**WORK TASK**
I would like the number of lines in the data that contain the word "subgraph". Please give that number alone.

**THE DATA**
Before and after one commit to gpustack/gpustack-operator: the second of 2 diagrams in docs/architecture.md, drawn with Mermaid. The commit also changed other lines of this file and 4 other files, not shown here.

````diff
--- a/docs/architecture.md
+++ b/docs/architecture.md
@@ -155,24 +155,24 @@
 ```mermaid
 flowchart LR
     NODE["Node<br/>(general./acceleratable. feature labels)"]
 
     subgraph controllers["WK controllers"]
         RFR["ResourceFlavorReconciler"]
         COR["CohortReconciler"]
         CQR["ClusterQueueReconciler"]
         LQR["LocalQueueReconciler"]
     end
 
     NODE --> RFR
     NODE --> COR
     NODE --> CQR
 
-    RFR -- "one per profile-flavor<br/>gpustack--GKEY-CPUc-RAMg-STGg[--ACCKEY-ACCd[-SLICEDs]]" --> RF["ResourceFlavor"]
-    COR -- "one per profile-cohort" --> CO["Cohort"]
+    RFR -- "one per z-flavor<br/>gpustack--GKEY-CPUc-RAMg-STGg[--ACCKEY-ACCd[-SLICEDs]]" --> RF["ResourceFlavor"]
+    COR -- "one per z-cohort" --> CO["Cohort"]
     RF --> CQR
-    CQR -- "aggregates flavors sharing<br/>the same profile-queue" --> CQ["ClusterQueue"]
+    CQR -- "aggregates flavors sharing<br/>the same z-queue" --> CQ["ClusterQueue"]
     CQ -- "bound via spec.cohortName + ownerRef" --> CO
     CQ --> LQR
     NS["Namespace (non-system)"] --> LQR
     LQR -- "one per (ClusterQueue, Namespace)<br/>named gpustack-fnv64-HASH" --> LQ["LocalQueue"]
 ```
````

--

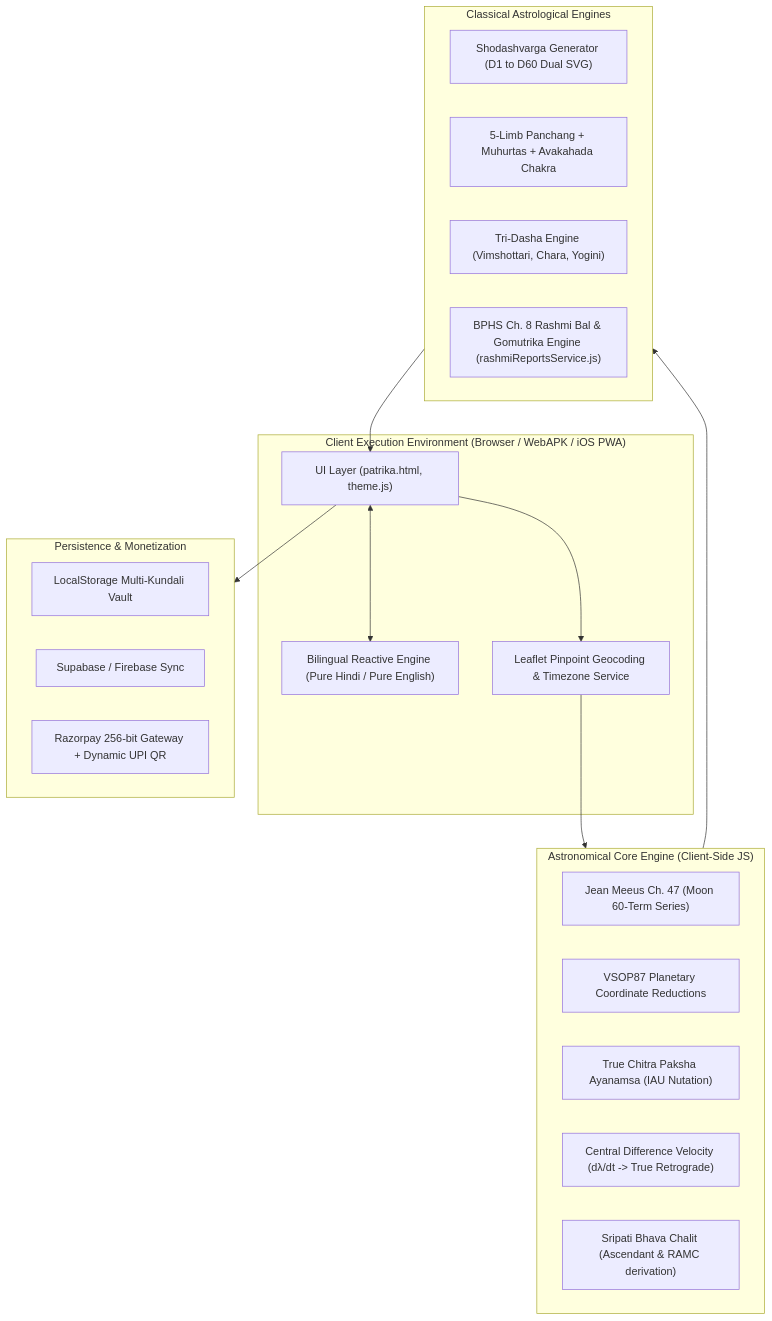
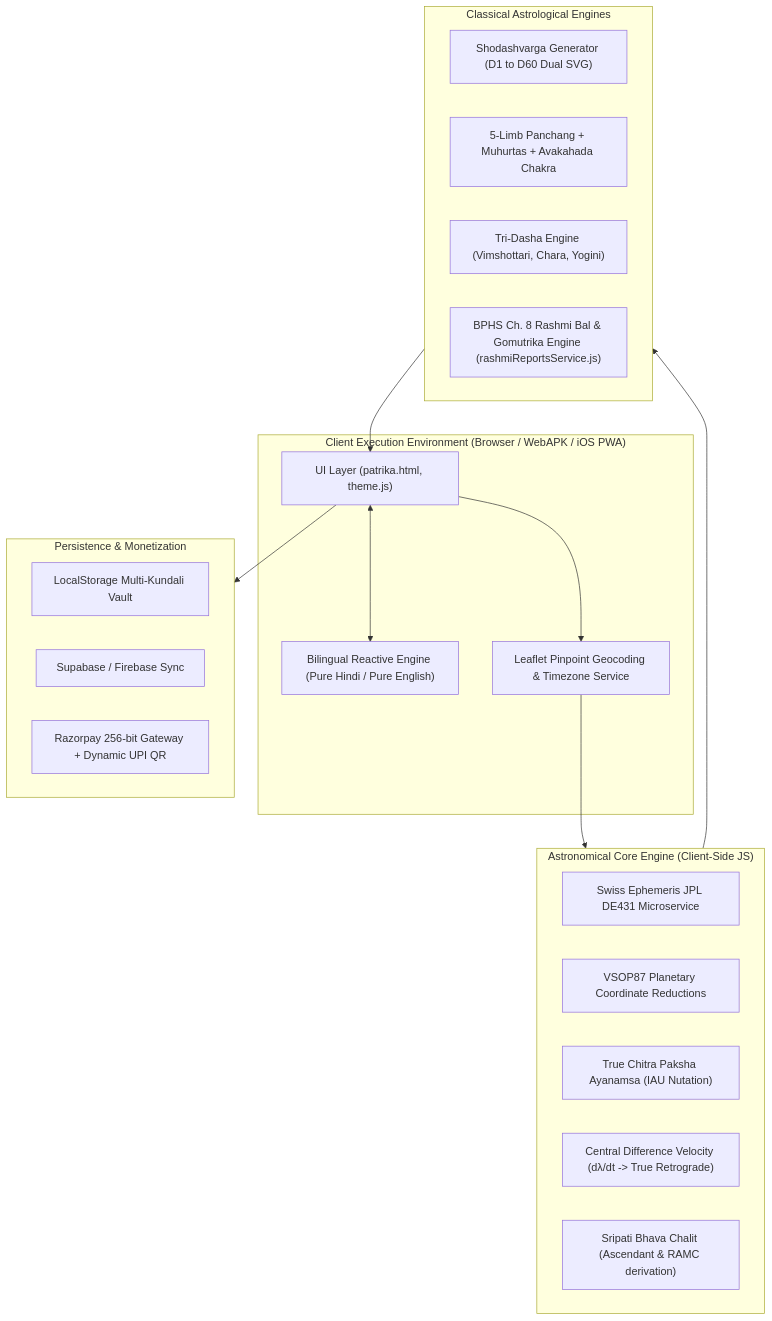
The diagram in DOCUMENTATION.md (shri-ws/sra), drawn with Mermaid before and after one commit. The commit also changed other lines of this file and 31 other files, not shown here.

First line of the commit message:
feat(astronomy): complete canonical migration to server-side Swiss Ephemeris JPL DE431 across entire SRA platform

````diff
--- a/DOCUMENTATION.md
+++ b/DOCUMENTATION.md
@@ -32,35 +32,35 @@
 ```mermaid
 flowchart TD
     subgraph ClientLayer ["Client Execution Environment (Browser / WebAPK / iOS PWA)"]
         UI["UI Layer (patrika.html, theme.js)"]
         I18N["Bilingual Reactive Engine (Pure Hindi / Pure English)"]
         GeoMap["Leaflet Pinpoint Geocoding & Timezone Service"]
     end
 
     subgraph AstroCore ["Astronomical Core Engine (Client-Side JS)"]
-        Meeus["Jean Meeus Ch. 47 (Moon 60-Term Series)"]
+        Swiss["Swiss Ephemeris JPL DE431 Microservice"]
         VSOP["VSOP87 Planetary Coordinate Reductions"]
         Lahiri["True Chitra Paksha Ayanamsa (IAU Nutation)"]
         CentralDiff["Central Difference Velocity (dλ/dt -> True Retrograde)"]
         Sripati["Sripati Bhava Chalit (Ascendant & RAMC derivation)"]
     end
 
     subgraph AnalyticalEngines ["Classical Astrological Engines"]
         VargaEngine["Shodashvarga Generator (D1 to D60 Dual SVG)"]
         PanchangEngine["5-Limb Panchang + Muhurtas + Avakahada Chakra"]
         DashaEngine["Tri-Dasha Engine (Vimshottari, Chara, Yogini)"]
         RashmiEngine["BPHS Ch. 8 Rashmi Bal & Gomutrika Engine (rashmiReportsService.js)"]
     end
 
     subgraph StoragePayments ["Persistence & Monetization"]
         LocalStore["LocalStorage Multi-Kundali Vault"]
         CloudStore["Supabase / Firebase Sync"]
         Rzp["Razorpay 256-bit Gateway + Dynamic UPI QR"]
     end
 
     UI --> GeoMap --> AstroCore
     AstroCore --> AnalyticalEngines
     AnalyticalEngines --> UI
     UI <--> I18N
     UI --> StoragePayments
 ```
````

---

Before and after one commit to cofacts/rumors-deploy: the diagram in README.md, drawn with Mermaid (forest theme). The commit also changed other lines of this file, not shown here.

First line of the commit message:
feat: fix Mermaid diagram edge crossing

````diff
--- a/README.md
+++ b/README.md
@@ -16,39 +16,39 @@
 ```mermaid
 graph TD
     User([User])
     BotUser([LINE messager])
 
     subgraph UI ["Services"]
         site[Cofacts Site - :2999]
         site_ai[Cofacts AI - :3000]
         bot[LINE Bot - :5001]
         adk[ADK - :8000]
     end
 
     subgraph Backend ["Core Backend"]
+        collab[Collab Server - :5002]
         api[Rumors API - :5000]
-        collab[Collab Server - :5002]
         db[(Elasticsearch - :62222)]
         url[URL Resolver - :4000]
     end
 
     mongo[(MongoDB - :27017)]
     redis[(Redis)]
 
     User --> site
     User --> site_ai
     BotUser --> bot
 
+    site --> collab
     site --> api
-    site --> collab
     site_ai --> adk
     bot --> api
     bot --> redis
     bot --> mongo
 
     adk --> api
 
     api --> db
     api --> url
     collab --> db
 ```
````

**TASK ANSWER**
7